It is now time to set the scene for our epic journey. It begins in the same place as many other “average American” households, and where it will end remains to be seen.
As of January 1, 2016 Alyssa and I had a grand total of $101,597.83 in debt between student loans, credit cards, and my car loan. We both had good jobs and were working to build retirement savings and pay down debt whenever possible, but we never really set up a budget. We made a few major life changes in 2016, namely deciding to move to Colorado by the end of the year (and doing it!) and me becoming a CPA. Our household gross income was around $95,000 for the year since we both left our jobs when we moved states on November 15th and didn’t begin our new jobs until January, 2017. Having a month with no work in a new state was great for getting acclimated to our new environment, but terrible for our finances. We woke up on Christmas morning with a serious financial hangover. It was at that moment Just Another Dollar was born; we decided that in order to really change our lives we needed some help, and an Internet full of accountability partners seemed like the perfect solution.
And now to our debt situation in 2016.. Alyssa was the rockstar of our family throughout the year and managed to reduce her Student Loan balance by almost $12,000 in addition to putting $7,000 into retirement! I was very “average” by comparison and only made minimum payments for the majority of the year. The process of me becoming a CPA cost us around $3,000 (review course, exam fees, & licensing costs) and a lot of time, effort, and stress on our relationship over the course of 8 months, but we emerged from it in September more committed to each other than ever before. In October, Alyssa sent her old, broken-down car down the road and borrowed $14,000 to purchase a reliable newer (used) SUV with the intention of keeping it and maintaining it for the long term. Moving states in November also commanded a ton of financial resources, and between piling up cash for our eight weeks of unemployment and paying rental deposits and first/last month’s rent we ended up with a $7,000 higher credit card balance. At the end of 2016, we had actually increased our Total Debt balance by $6,000 to our highest amount ever. $107,614.32 — OUCH!
We are starting fresh in 2017. We will be living on a budget, making responsible decisions, and focusing on our number one goal (to be Debt Free). Coming soon, you’ll see posts from us on our budgeting plan (including frequent accountability check-ins), specific goals for debt repayment (and how we’ll achieve them), and what we dream of doing with the rest of our lives.
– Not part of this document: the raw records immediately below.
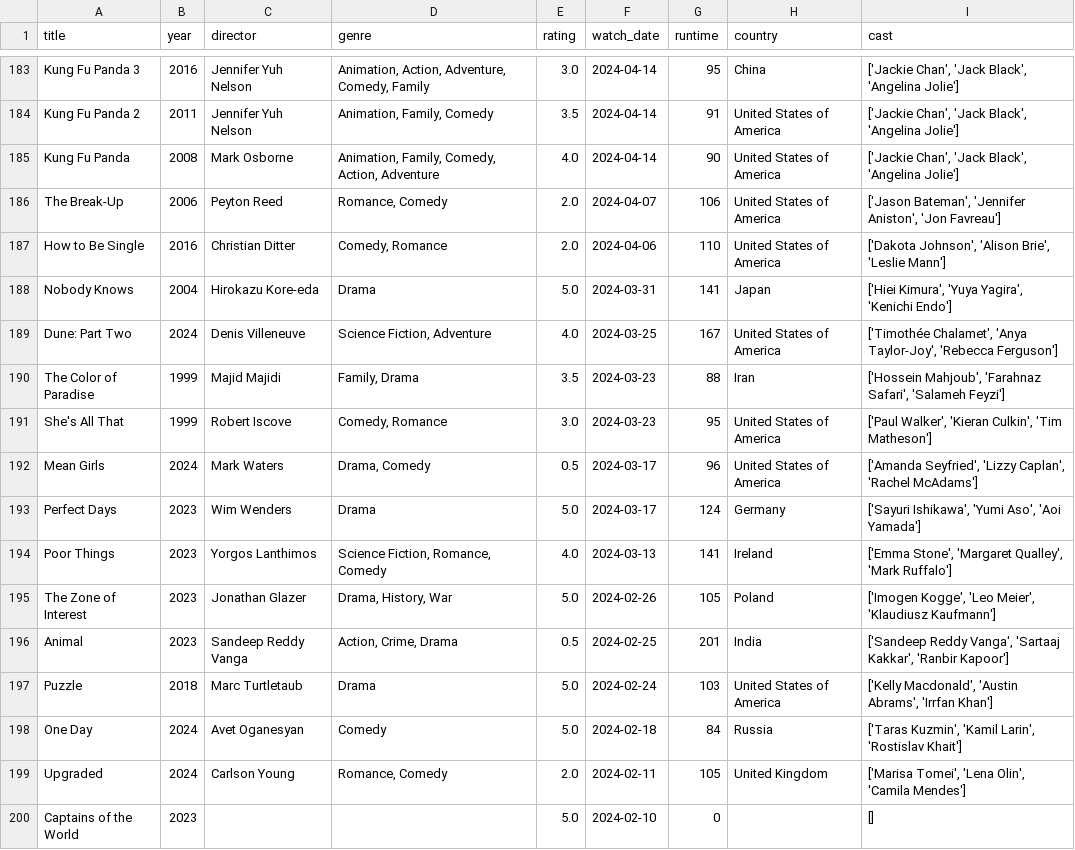
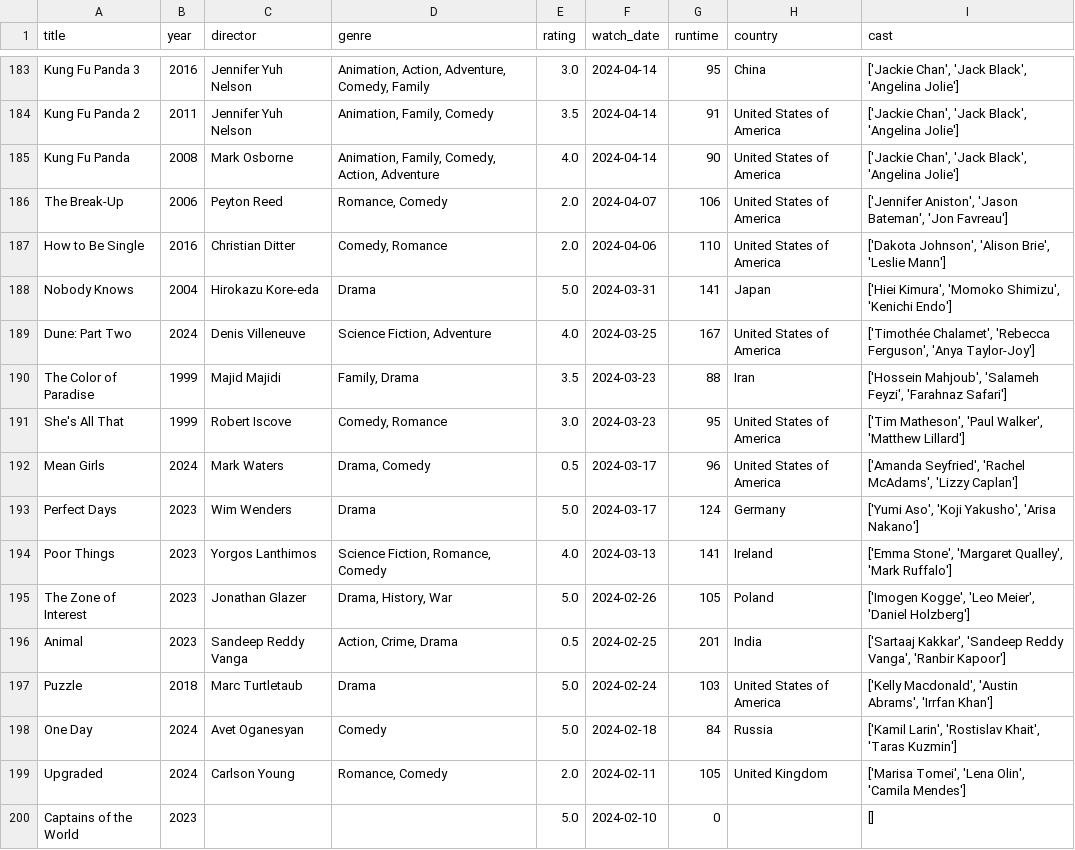
Before and after one commit to sarthakk88/letterboxd-wrapped, a CSV file: data/movies.csv, drawn as a sheet; only a part is shown, gaps mark what is left out; the diff covers the shown part only.

```diff
--- a/data/movies.csv
+++ b/data/movies.csv
@@ -185,15 +185,15 @@ Kung Fu Panda 2,2011,Jennifer Yuh Nelson,"Animation, Family, Comedy",3.5,2024-04
 Kung Fu Panda,2008,Mark Osborne,"Animation, Family, Comedy, Action, Adventure",4.0,2024-04-14,90,United States of America,"['Jackie Chan', 'Jack Black', 'Angelina Jolie']"
-The Break-Up,2006,Peyton Reed,"Romance, Comedy",2.0,2024-04-07,106,United States of America,"['Jason Bateman', 'Jennifer Aniston', 'Jon Favreau']"
+The Break-Up,2006,Peyton Reed,"Romance, Comedy",2.0,2024-04-07,106,United States of America,"['Jennifer Aniston', 'Jason Bateman', 'Jon Favreau']"
 How to Be Single,2016,Christian Ditter,"Comedy, Romance",2.0,2024-04-06,110,United States of America,"['Dakota Johnson', 'Alison Brie', 'Leslie Mann']"
-Nobody Knows,2004,Hirokazu Kore-eda,Drama,5.0,2024-03-31,141,Japan,"['Hiei Kimura', 'Yuya Yagira', 'Kenichi Endo']"
-Dune: Part Two,2024,Denis Villeneuve,"Science Fiction, Adventure",4.0,2024-03-25,167,United States of America,"['Timothée Chalamet', 'Anya Taylor-Joy', 'Rebecca Ferguson']"
-The Color of Paradise,1999,Majid Majidi,"Family, Drama",3.5,2024-03-23,88,Iran,"['Hossein Mahjoub', 'Farahnaz Safari', 'Salameh Feyzi']"
-She's All That,1999,Robert Iscove,"Comedy, Romance",3.0,2024-03-23,95,United States of America,"['Paul Walker', 'Kieran Culkin', 'Tim Matheson']"
-Mean Girls,2024,Mark Waters,"Drama, Comedy",0.5,2024-03-17,96,United States of America,"['Amanda Seyfried', 'Lizzy Caplan', 'Rachel McAdams']"
-Perfect Days,2023,Wim Wenders,Drama,5.0,2024-03-17,124,Germany,"['Sayuri Ishikawa', 'Yumi Aso', 'Aoi Yamada']"
+Nobody Knows,2004,Hirokazu Kore-eda,Drama,5.0,2024-03-31,141,Japan,"['Hiei Kimura', 'Momoko Shimizu', 'Kenichi Endo']"
+Dune: Part Two,2024,Denis Villeneuve,"Science Fiction, Adventure",4.0,2024-03-25,167,United States of America,"['Timothée Chalamet', 'Rebecca Ferguson', 'Anya Taylor-Joy']"
+The Color of Paradise,1999,Majid Majidi,"Family, Drama",3.5,2024-03-23,88,Iran,"['Hossein Mahjoub', 'Salameh Feyzi', 'Farahnaz Safari']"
+She's All That,1999,Robert Iscove,"Comedy, Romance",3.0,2024-03-23,95,United States of America,"['Tim Matheson', 'Paul Walker', 'Matthew Lillard']"
+Mean Girls,2024,Mark Waters,"Drama, Comedy",0.5,2024-03-17,96,United States of America,"['Amanda Seyfried', 'Rachel McAdams', 'Lizzy Caplan']"
+Perfect Days,2023,Wim Wenders,Drama,5.0,2024-03-17,124,Germany,"['Yumi Aso', 'Koji Yakusho', 'Arisa Nakano']"
 Poor Things,2023,Yorgos Lanthimos,"Science Fiction, Romance, Comedy",4.0,2024-03-13,141,Ireland,"['Emma Stone', 'Margaret Qualley', 'Mark Ruffalo']"
-The Zone of Interest,2023,Jonathan Glazer,"Drama, History, War",5.0,2024-02-26,105,Poland,"['Imogen Kogge', 'Leo Meier', 'Klaudiusz Kaufmann']"
-Animal,2023,Sandeep Reddy Vanga,"Action, Crime, Drama",0.5,2024-02-25,201,India,"['Sandeep Reddy Vanga', 'Sartaaj Kakkar', 'Ranbir Kapoor']"
+The Zone of Interest,2023,Jonathan Glazer,"Drama, History, War",5.0,2024-02-26,105,Poland,"['Imogen Kogge', 'Leo Meier', 'Daniel Holzberg']"
+Animal,2023,Sandeep Reddy Vanga,"Action, Crime, Drama",0.5,2024-02-25,201,India,"['Sartaaj Kakkar', 'Sandeep Reddy Vanga', 'Ranbir Kapoor']"
 Puzzle,2018,Marc Turtletaub,Drama,5.0,2024-02-24,103,United States of America,"['Kelly Macdonald', 'Austin Abrams', 'Irrfan Khan']"
-One Day,2024,Avet Oganesyan,Comedy,5.0,2024-02-18,84,Russia,"['Taras Kuzmin', 'Kamil Larin', 'Rostislav Khait']"
+One Day,2024,Avet Oganesyan,Comedy,5.0,2024-02-18,84,Russia,"['Kamil Larin', 'Rostislav Khait', 'Taras Kuzmin']"
 Upgraded,2024,Carlson Young,"Romance, Comedy",2.0,2024-02-11,105,United Kingdom,"['Marisa Tomei', 'Lena Olin', 'Camila Mendes']"
```
Also changed, not shown: 118 edited cells elsewhere in this file, 1 other file.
While our household income in Colorado will be considerably less to start ($85,000) than what we left in Minnesota ($105,000) we hope to be back over $100k by the end of 2017. It will be critical for us to work on our behavior changes while our income is reduced so that as our disposable income rises, our spending habits stay in check and our progress improves.